The usefulness of these systems was illustrated by successfully shuttling expressed human housekeeping and tissue-specific genes as 100- to 200-kb genomic HAECs into human cells. Current efforts are focused on upgrading these respective technologies for high-throughput functional assaying in human cells of large human chromosomal regions.

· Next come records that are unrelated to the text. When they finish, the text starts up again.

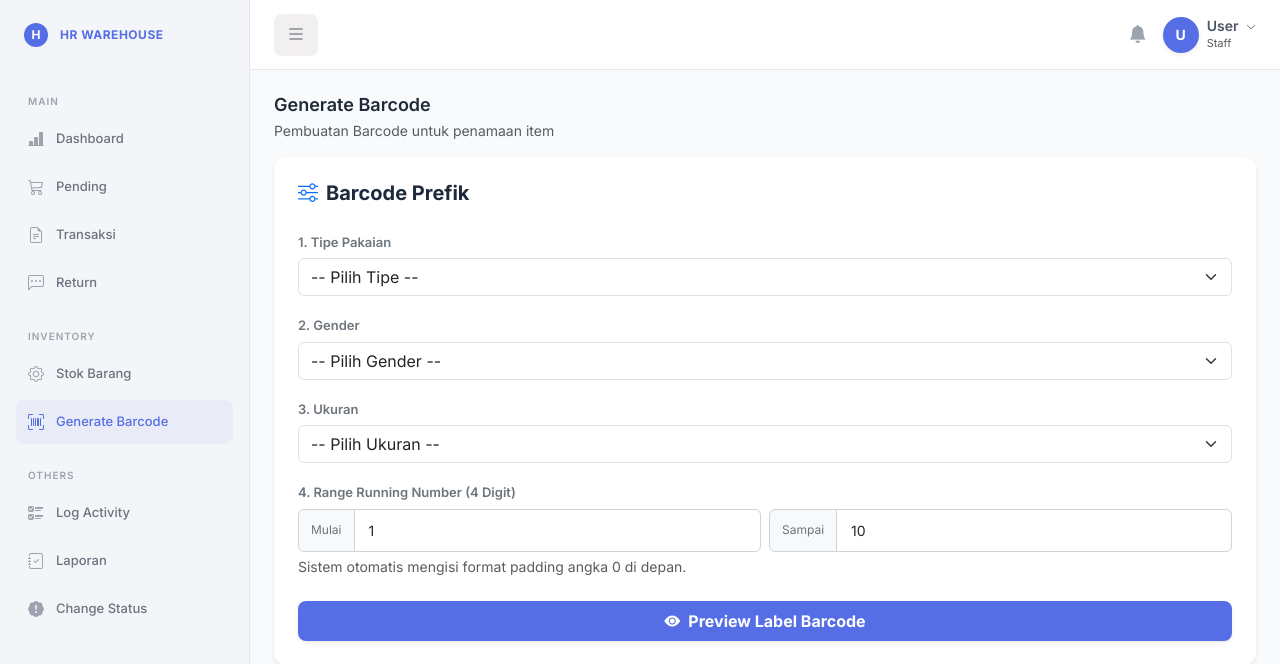
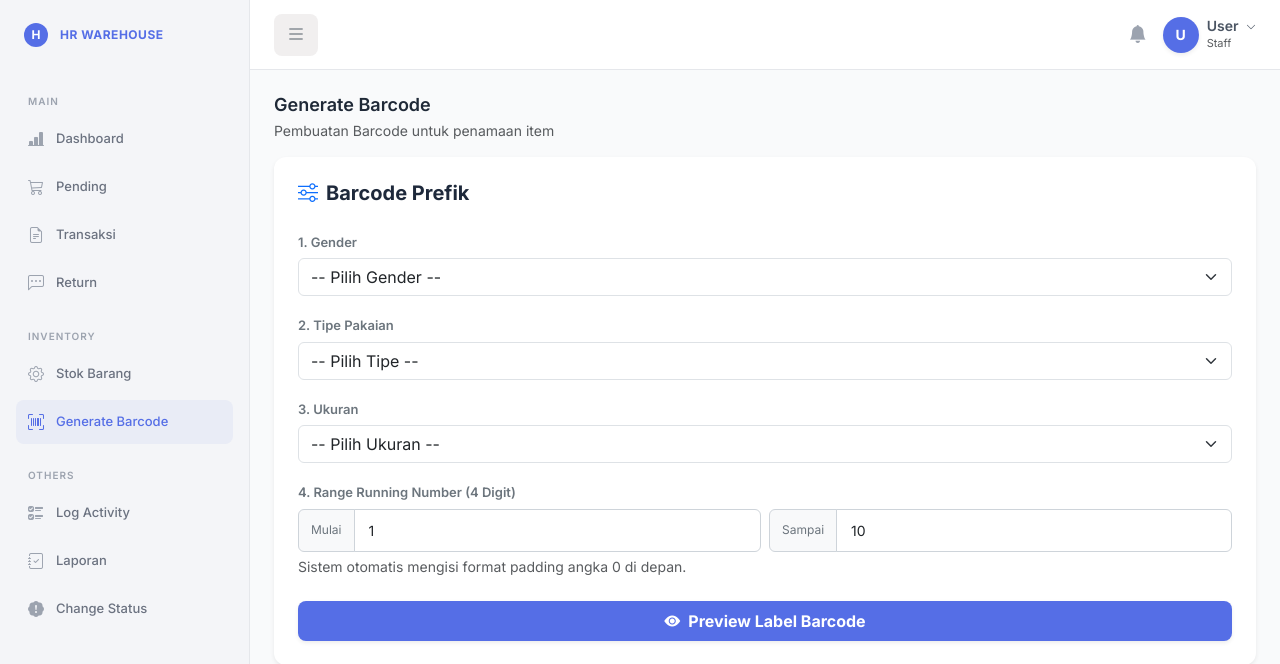
Before and after one commit to rizkymahendra0204-gif/warehouse-hr, a PHP site: page /generate_barcode.php in a window 1280 px wide. Shown: the top 664 px of the page. Run offline with PHP 8.4, Linux system fonts and the light colour scheme; data that the repository does not hold is empty; some libraries are stand-ins or nearby versions.

Commit message:
Update 07/26/2026 3

```diff
--- a/generate_barcode.php
+++ b/generate_barcode.php
@@ -51,20 +51,20 @@ include 'controllers/proses_generate.php';
                             <input type="hidden" name="action" value="generate_range">
 
                             <div class="mb-3">
-                                <label class="form-label fw-semibold text-secondary">1. Tipe Pakaian</label>
+                                <label class="form-label fw-semibold text-secondary">1. Gender</label>
+                                <select class="form-select" name="gender" required>
+                                    <option value="">-- Pilih Gender --</option>
+                                    <option value="Pria">Pria (1)</option>
+                                    <option value="Wanita">Wanita (2)</option>
+                                </select>
+                            </div>
+
+                            <div class="mb-3">
+                                <label class="form-label fw-semibold text-secondary">2. Tipe Pakaian</label>
                                 <select class="form-select" name="tipe" required>
                                     <option value="">-- Pilih Tipe --</option>
                                     <option value="Baju">Baju (01)</option>
                                     <option value="Celana">Celana (02)</option>
-                                </select>
-                            </div>
-
-                            <div class="mb-3">
-                                <label class="form-label fw-semibold text-secondary">2. Gender</label>
-                                <select class="form-select" name="gender" required>
-                                    <option value="">-- Pilih Gender --</option>
-                                    <option value="Pria">Pria (1)</option>
-                                    <option value="Wanita">Wanita (2)</option>
                                 </select>
                             </div>
 
```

The development of a technology analogous to the HAEC system for mouse cells, which are widely used as a surrogate system for studying human diseases, would enable additional levels of manipulation and analysis of the human genome. Mouse cells, however, have proven nonpermissive to the oriP EBNA-1 system. Through a strategy based on the transfer of HAECs as minichromosomes using microcell fusion, circular molecules carrying 100 to 200 kb of human DNA were stably shuttled into the mouse cells at low copy number9. The establishment of a first-generation mouse artificial episomal chromosomes (MAEC) system will facilitate future functional and evolutionary studies of the human genome in a murine genetic background. Current efforts focus on generating MAEC-based transgenic mice for future developmental, genetic, and therapeutic studies. [Jean-Michel H. Vos, University of North Carolina at Chapel Hill, http://www.med.unc.edu/amc]
1. Reviewed by J.-M. Vos. "The Simplicity of Complex HAECs," Nat. Biotechnol., in press (1997).
2. T-Q. Sun, D. Fenstermacher, and J.-M. Vos. "Human Artificial Episomal Chromosomes for Cloning Large DNA in Human Cells," Nat. Genet. 8, 33-41 (1994).
3. T-Q. Sun and J.-M. Vos. "Engineering 100-300 kb DNA as Persisting Extrachromosomal Elements in Human Cells Using the HAEC System" in Methods Mol. Genet. 8, 167-88, ed. Kenneth Adolph, Academic Press, San Diego, California (1996).
4. S. Banerjee, E. Livanos, and J.-M. H. Vos. "Therapeutic Gene Delivery in Human Lymphocytes with Non-Transforming Engineered Epstein-Barr Virus," Nat. Med. I, 1303-8 (1995).
5. T-Q. Sun, E. Livanos, and J.-M. H. Vos. "Engineering a Mini-Herpesvirus as a General Strategy to Transduce up to 180 kb of Functional Self-Replicating Human Mini-Chromosomes," Gene Ther. 3, 1081-88 (1996).
6. J-M. H. Vos, E.V. Westphal, and S. Banerjee. "Infectious Herpesvirus Vectors for Gene Therapy, Chapt. 8, pp. 127-153 in Gene Therapy, ed. R. Lemoine and D. Cooper, Bios Scientific Publisher, Oxford, U.K. (1996).
7. R. Scott, S. Banerjee, E. Livanos, and J-M. H. Vos. "HAEC Retrofitting of Large BACs and PACs for Functional Shuttling in Mammalian Cells." Submitted.
8. E.-M. Westphal, R. Kole, L. Livanos, and J.M. Vos. "Functional Delivery of 100-200 kb Human Genes as Stable HAECs in Human Cells." Submitted.
9. Z. Kelleher, B. Wendelburg, E. Livanos, S. Gulino, and J.-M. H. Vos. "First-Generation Mouse Artificial Episomal Chromosomes for Shuttling 100 kb Self-Replicating Human DNA in Mouse Cells." Submitted.
The electronic form of the newsletter may be cited in the following style:
Human Genome Program, U.S. Department of Energy, Human Genome News (v9n1).
The Human Genome Project (HGP) was an international 13-year effort, 1990 to 2003. Primary goals were to discover the complete set of human genes and make them accessible for further biological study, and determine the complete sequence of DNA bases in the human genome. See Timeline for more HGP history.